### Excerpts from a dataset
########################################

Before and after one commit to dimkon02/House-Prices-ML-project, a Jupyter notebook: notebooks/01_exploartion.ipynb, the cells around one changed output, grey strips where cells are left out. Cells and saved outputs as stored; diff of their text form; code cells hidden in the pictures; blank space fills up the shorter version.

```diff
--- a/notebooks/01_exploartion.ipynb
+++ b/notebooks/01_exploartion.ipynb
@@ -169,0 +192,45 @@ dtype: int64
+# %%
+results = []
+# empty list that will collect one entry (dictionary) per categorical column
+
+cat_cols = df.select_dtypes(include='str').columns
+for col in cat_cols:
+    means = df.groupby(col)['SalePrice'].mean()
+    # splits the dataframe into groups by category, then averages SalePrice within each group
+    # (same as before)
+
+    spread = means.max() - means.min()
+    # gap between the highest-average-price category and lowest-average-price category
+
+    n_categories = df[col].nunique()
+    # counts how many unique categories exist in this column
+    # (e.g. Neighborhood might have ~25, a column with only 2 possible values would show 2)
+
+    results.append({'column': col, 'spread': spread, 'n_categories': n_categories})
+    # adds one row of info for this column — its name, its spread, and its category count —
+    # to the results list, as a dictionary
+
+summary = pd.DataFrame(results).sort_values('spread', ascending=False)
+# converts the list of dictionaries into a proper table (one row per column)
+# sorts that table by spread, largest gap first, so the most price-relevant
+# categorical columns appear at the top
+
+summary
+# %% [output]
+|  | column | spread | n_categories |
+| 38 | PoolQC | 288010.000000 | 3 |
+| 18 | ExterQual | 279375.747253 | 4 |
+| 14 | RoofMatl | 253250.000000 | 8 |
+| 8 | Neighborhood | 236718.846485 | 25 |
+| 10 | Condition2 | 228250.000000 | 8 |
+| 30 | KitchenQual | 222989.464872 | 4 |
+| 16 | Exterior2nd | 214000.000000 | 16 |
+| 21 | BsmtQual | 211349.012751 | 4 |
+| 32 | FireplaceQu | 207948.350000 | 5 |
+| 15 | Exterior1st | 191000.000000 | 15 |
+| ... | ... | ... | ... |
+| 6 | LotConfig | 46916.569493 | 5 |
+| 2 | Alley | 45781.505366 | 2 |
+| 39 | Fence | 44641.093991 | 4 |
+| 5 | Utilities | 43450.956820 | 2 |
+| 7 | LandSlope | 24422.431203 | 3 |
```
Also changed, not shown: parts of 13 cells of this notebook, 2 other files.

########################################

### Exercise
Show all lines from the data that contain "this".

### Exercise output
+    # counts how many unique categories exist in this column
+    # adds one row of info for this column — its name, its spread, and its category count —
Also changed, not shown: parts of 13 cells of this notebook, 2 other files.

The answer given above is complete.